Task directions> Which lines of the data below contain "blog"? Please show them all.
========================================
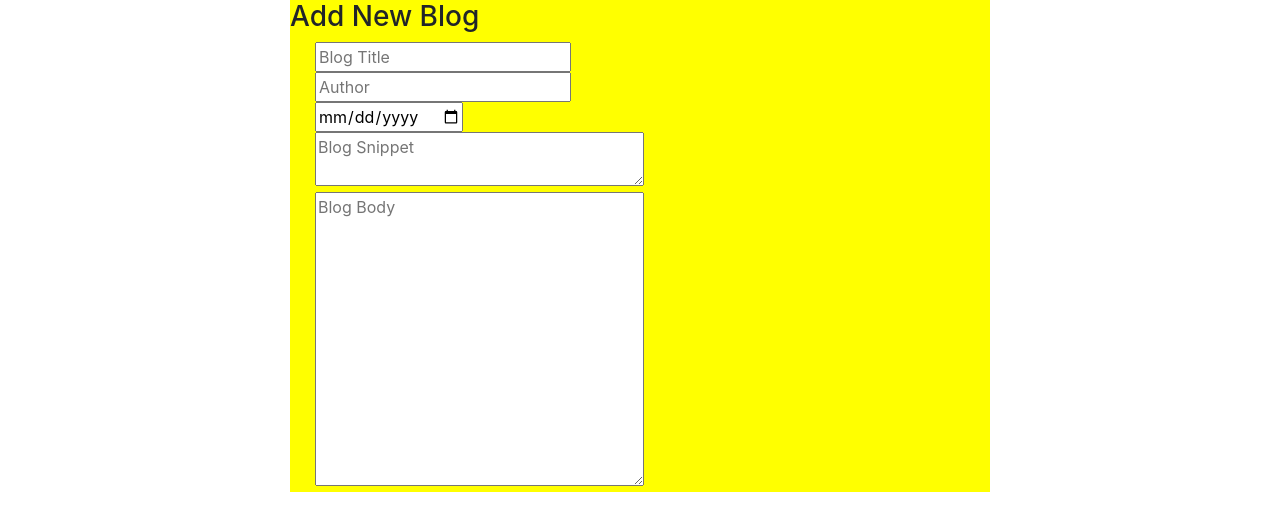
Repository: just-mann/just-blog
Page: http://localhost/add-blog
An editor plug-in stored every save of this project. The page is shown before and after the next save, followed by the edit.
The browser window is 1280 px wide. The pictures show the whole page.
The page is served by the project's Node server (index.js).

Above is the page before, as saved 2022-01-29 12:31:49.

After the next save:
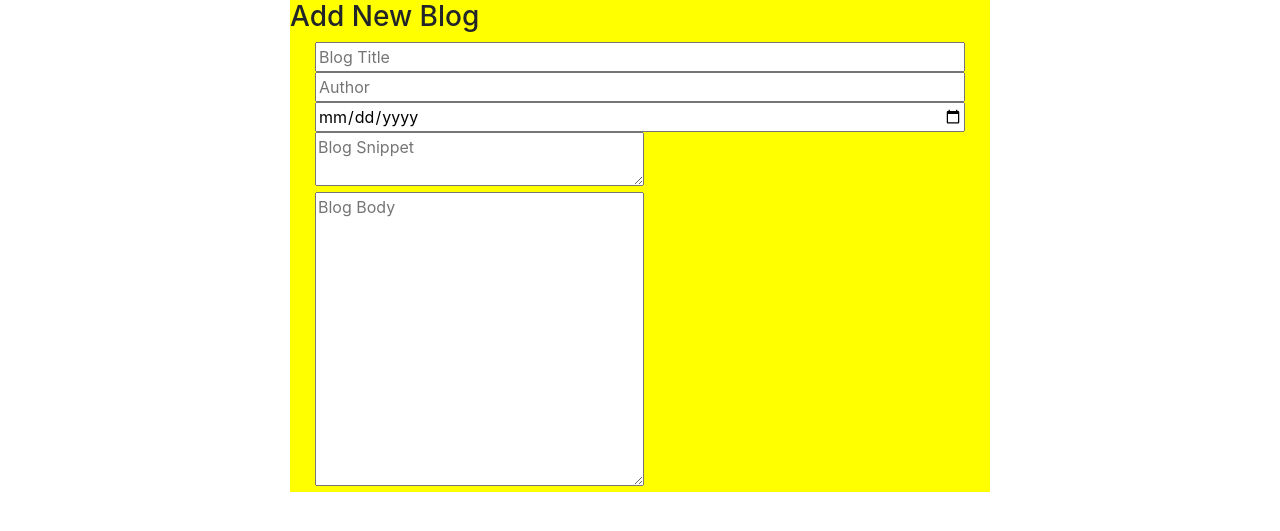
Saved 27 s later.
--- a/public/app.css
+++ b/public/app.css
@@ -14,3 +14,7 @@ form {
 form div {
     width: 100%;
 }
+
+form div input {
+    width: 100%;
+}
========================================
Solved exercise>
Repository: just-mann/just-blog
Page: http://localhost/add-blog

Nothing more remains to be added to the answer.